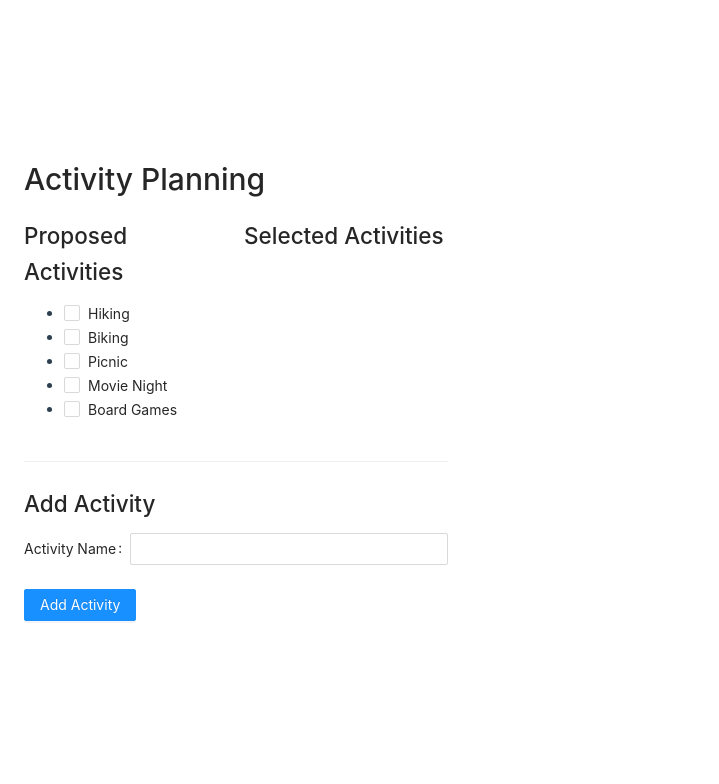
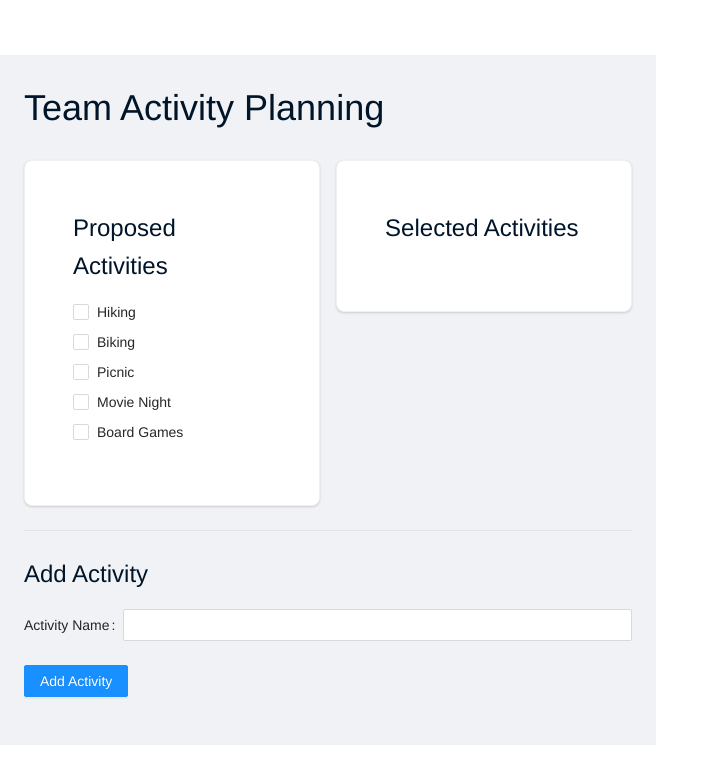
Before and after one commit to jerry729/CS180-A-Fancy-Time-Management-Tool, a Vue app in the folder CS180SL/: page /team-activity in a window 1280 px wide. Shown: the top 784 px of the page, without its empty margins (0-719 px from the left). Built offline with nearby package versions, Linux system fonts and the light colour scheme.

Commit message:
changed UI and created add team activity, select team activity, and delete team activity

```diff
--- a/CS180SL/src/views/TeamActivity.vue
+++ b/CS180SL/src/views/TeamActivity.vue
@@ -1,33 +1,38 @@
 <template>
   <div class="activity-planning">
-    <h1>Activity Planning</h1>
+    <h1>Team Activity Planning</h1>
     <a-row :gutter="[16, 16]">
       <a-col :span="12">
+        <a-card class="card">
           <h2>Proposed Activities</h2>
           <ul>
             <li v-for="activity in proposedActivities" :key="activity.id">
               <a-checkbox v-model:checked="activity.selected">{{ activity.name }}</a-checkbox>
             </li>
           </ul>
+        </a-card>
       </a-col>
       <a-col :span="12">
+        <a-card class="card">
         <h2>Selected Activities</h2>
         <ul>
           <li v-for="activity in selectedActivities" :key="activity.id">
             {{ activity.name }}
+            <a-button size="small" type="danger" @click="removeActivity(activity.id)">Remove</a-button>
           </li>
         </ul>
+      </a-card>
       </a-col>
     </a-row>
     <a-divider />
     <h2>Add Activity</h2>
-    <a-form :form="form" @finish="addActivity">
+    <a-form :model="form" @finish="addActivity">
       <a-form-item
         label="Activity Name"
         name="activityName"
         rules="[{ required: true, message: 'Please enter an activity name' }]"
       >
-        <a-input v-model:value="activityName" />
+        <a-input v-model:value="form.activityName" />
       </a-form-item>
       <a-form-item>
         <a-button type="primary" html-type="submit">Add Activity</a-button>
@@ -37,7 +42,7 @@
 </template>
 
 <script>
-import { defineComponent, reactive } from "vue";
+import { defineComponent, reactive, computed } from "vue";
 import { message } from "ant-design-vue";
 
 export default defineComponent({
@@ -47,13 +52,21 @@ export default defineComponent({
       activityName: "",
     });
 
-    const activities = [
+    const removeActivity = (id) => {
+      const activityIndex = activities.findIndex((activity) => activity.id === id);
+      if (activityIndex !== -1) {
+        activities.splice(activityIndex, 1);
+        message.success("Removed activity");
+      }
+    };
+
+    const activities = reactive([
       { id: 1, name: "Hiking", selected: false },
       { id: 2, name: "Biking", selected: false },
       { id: 3, name: "Picnic", selected: false },
       { id: 4, name: "Movie Night", selected: false },
       { id: 5, name: "Board Games", selected: false },
-    ];
+    ]);
 
     const addActivity = () => {
       if (!form.activityName) {
@@ -70,13 +83,13 @@ export default defineComponent({
       message.success(`Added ${newActivity.name}`);
     };
 
-    const proposedActivities = activities.filter((activity) => !activity.selected);
-    const selectedActivities = activities.filter((activity) => activity.selected);
+    const proposedActivities = computed(() => activities.filter((activity) => !activity.selected));
+    const selectedActivities = computed(() => activities.filter((activity) => activity.selected));
 
   return {
       form,
-      activities,
       addActivity,
+      removeActivity,
       proposedActivities,
       selectedActivities,
     };
@@ -87,5 +100,38 @@ export default defineComponent({
 <style scoped>
 .activity-planning {
   padding: 24px;
+  background-color: #f0f2f5;
+  font-family: "Helvetica Neue", Helvetica, Arial, sans-serif;
+}
+
+h1,
+h2 {
+  color: #001529;
+}
+
+h1 {
+  font-size: 36px;
+  margin-bottom: 24px;
+}
+
+h2 {
+  font-size: 24px;
+  margin-bottom: 16px;
+}
+
+.card {
+  background-color: #ffffff;
+  border-radius: 8px;
+  box-shadow: 0 1px 3px rgba(0, 0, 0, 0.1), 0 1px 2px rgba(0, 0, 0, 0.06);
+  padding: 24px;
+}
+
+ul {
+  list-style-type: none;
+  padding: 0;
+}
+
+li {
+  margin-bottom: 8px;
 }
 </style>
```
Lines whose indentation alone changed are shown as unchanged.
□ □ □ □ □ □ □
● Exercise:
Every line in the records above that holds "style" counts once; state the total and nothing else.

● Answer to this exercise:
3